MILWAUKEE -- Ignition interlock devices would be mandatory for anyone convicted of a drunk-driving offense under a proposal unveiled by two state lawmakers from Milwaukee on Wednesday, December 13th.
Sen. Chris Larson and Rep. Christine Sinicki said their legislation will attack what they called a "drunk driving culture" in Wisconsin, the only state that treats a first-offense OWI as a traffic citation. Their bill, which they planned to circulate for co-sponsors later Wednesday, would require any offender regardless of blood-alcohol level to use a device for at least one year.
During a news conference at the St. Francis Police Department, advocates for crash victims said ignition interlocks had stopped 211,000 would-be drunk drivers in Wisconsin from 2006 to 2016.
"I think having one of these for anybody who's convicted of a drunk driving offense for an entire year will show that yes, there's a very real consequence," Larson said.
Currently, state law requires only repeat offenders or first-time offenders with a .15 BAC or higher to use a device. Advocates for crash victims say 40 percent of Wisconsin's first-time offenders repeat, and the state does virtually nothing to prevent it.
"Hope is not a winning strategy in stopping drunk driving," said Frank Harris of Mothers Against Drunk Driving, a lobbying group that advocates for tougher drunken-driving laws.
With little time left in the Legislative session, the measure faces an uncertain future. A spokesman for the Wisconsin Tavern League, which has routinely played a key role in determining the fate of drunken-driving bills, did not return a phone message seeking comment.

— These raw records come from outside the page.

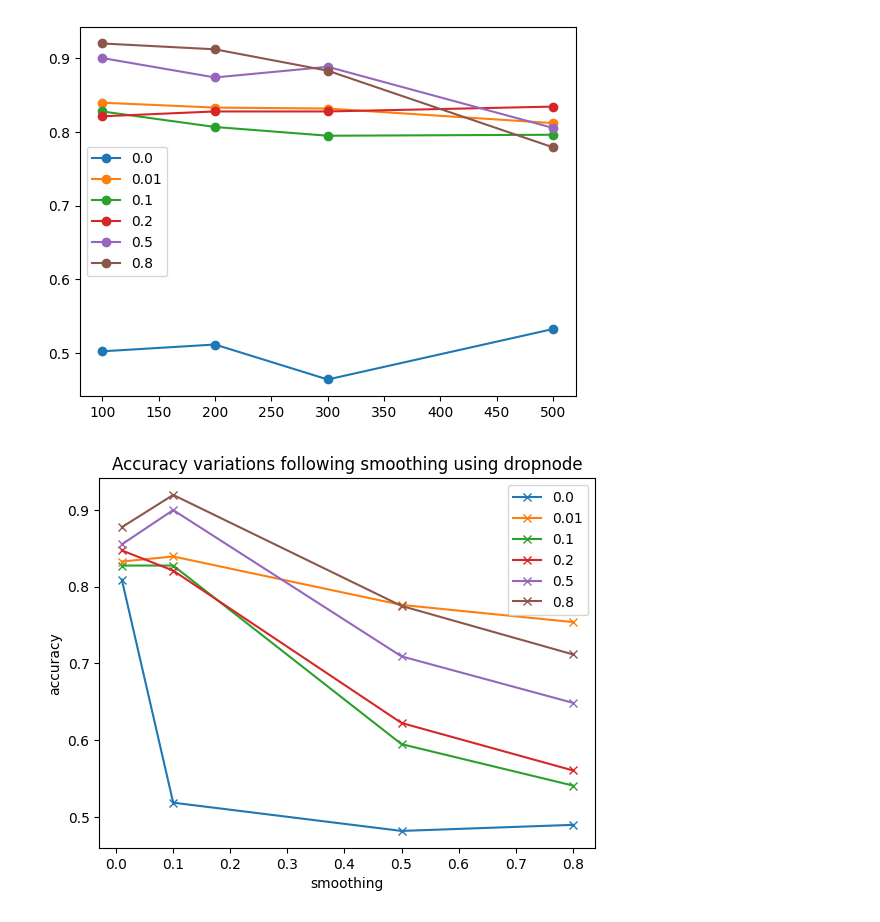
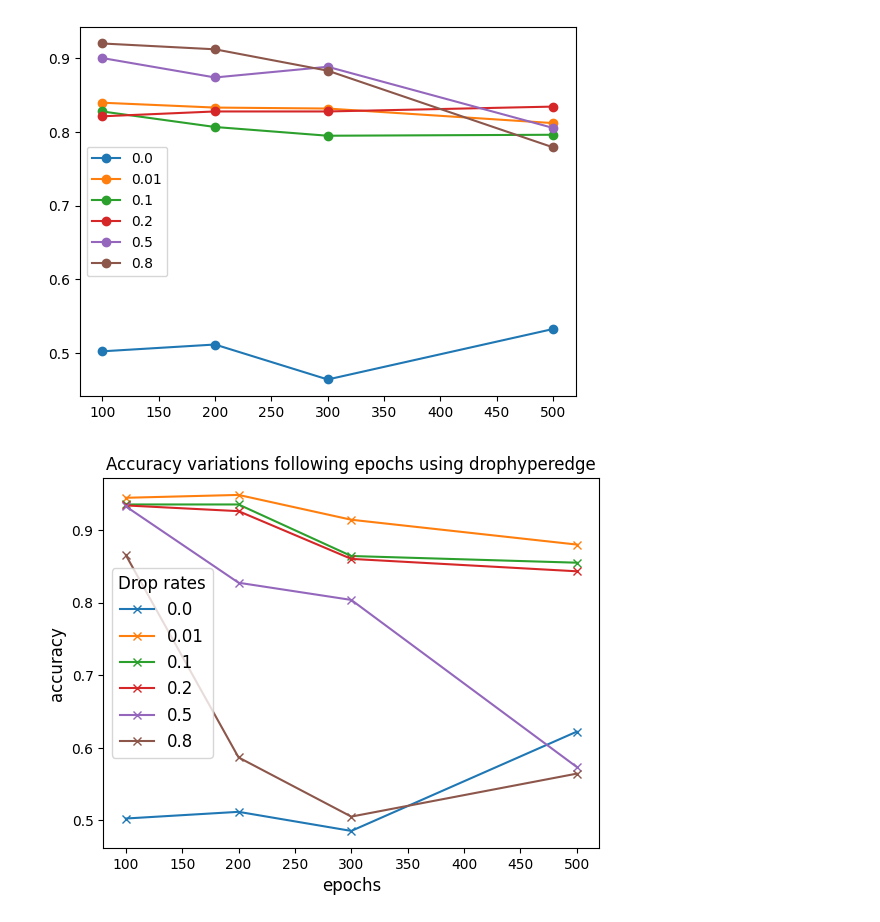
Before and after one commit to AymenRaouf/DropHyper, a Jupyter notebook: Dropout.ipynb, the cells around one changed output. Saved outputs shown, nothing was run; the diff lists cells and outputs as text; code cells hidden in the pictures.

```diff
--- a/Dropout.ipynb
+++ b/Dropout.ipynb
@@ -211,33 +211,34 @@ plt.show()
 # %%
 import matplotlib.pyplot as plt
 import pandas as pd
 
 publisher = 'OYC'
-drop_method = 'dropnode' #dropnode, dropedge or drophyperedge
-parameter = 'smoothing' #smoothing or epochs
+drop_method = 'drophyperedge' #dropedge, dropnode or drophyperedge
+parameter = 'epochs' #smoothing or epochs
 drop_rates = [0.0, 0.01, 0.1, 0.2, 0.5, 0.8]
 if drop_method == 'dropnode' or drop_method == 'dropedge':
     lambda_smoothing_all = [0.01, 0.1, 0.5, 0.8]
 else:
     lambda_smoothing_all = [0.0, 0.01, 0.1, 0.2, 0.5, 0.8]
 epochs_gnn_all = [100, 200, 300, 500]
 
 df_results = pd.read_csv(f'./Output/{parameter}/results_{publisher}_{drop_method}.csv')
 df_projected = df_results.drop(columns=['CV step', 'MLP Architecture']).groupby(['drop_method', 'Epochs GNN', 'Epochs Classifier', 'Learning rate', 'Smoothing', 'drop_rate'], as_index=False).mean()
 
 for drop_rate in drop_rates:
     accuracy = df_projected[(df_projected['drop_rate'] == drop_rate)]['Test Accuracy']
     if parameter == 'epochs':
         plt.plot(epochs_gnn_all, accuracy,'-x',  label = str(drop_rate))
     elif parameter == 'smoothing':
         plt.plot(lambda_smoothing_all, accuracy,'-x',  label = str(drop_rate))
 
-plt.ylabel("accuracy")
-plt.xlabel(parameter)
+plt.ylabel("accuracy", size = 12)
+plt.xlabel(parameter, size = 12)
 plt.title(f"Accuracy variations following {parameter} using {drop_method}")
+
+plt.legend(prop={'size': 12}, title="Drop rates", title_fontsize=12)
 plt.savefig(f'./Output/figures/{publisher}_{drop_method}_{parameter}.png')
 
-plt.legend()
 plt.show()
 # %% [output]
-[figure, old version]
+[figure, new version]
```
Also changed, not shown: parts of 3 cells of this notebook, 6 other files.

At least one Democratic lawmaker, state Rep. Evan Goyke of Milwaukee, raised concerns about the cost of the devices during debate on a separate ignition interlock bill this year. Offenders have to pay the cost of the device, which is $1,000 for a year. Low-income people can get the cost reduced by half.
St. Francis Police Chief Tom Dietrich said the benefits outweigh the cost, and endorsed the bill.
"If you're going to keep the streets safe and prevent deaths, how do you put a price tag on that?" Dietrich said during Wednesday's news conference.
Gov. Scott Walker signed an ignition-interlock device bill into law last week, closing a loophole that allowed some OWI offenders to get around the current ignition interlock requirement by borrowing a friend or family member's car. That bill received bipartisan support in the Legislature, though Sinicki and Larson said it would have a more limited effect than their new legislation.
"Over the years we’ve kind of tinkered around the edges of drunk driving," Sinicki said. "But I do believe this piece of legislation would make a huge difference in our culture here in Wisconsin."
Following the news conference, a representative from ignition interlock company Intoxalock demonstrated what the devices do. In Wisconsin, drivers must pass a breath test before turning on their car, then random tests at five- to 25-minute intervals.
If a person doesn't pass one of the random tests within six minutes, the car's horn goes off and the lights start flashing, said Skyler Roder, Intoxalock's regional manager.
Roder said the results aren't sent to law enforcement in real-time in Wisconsin as they are in some other states. Instead, Wisconsin requires people to get their devices reset every 30 to 60 days at a service center, which transmits the results to the ignition interlock company and then to the local sheriff's office, he said.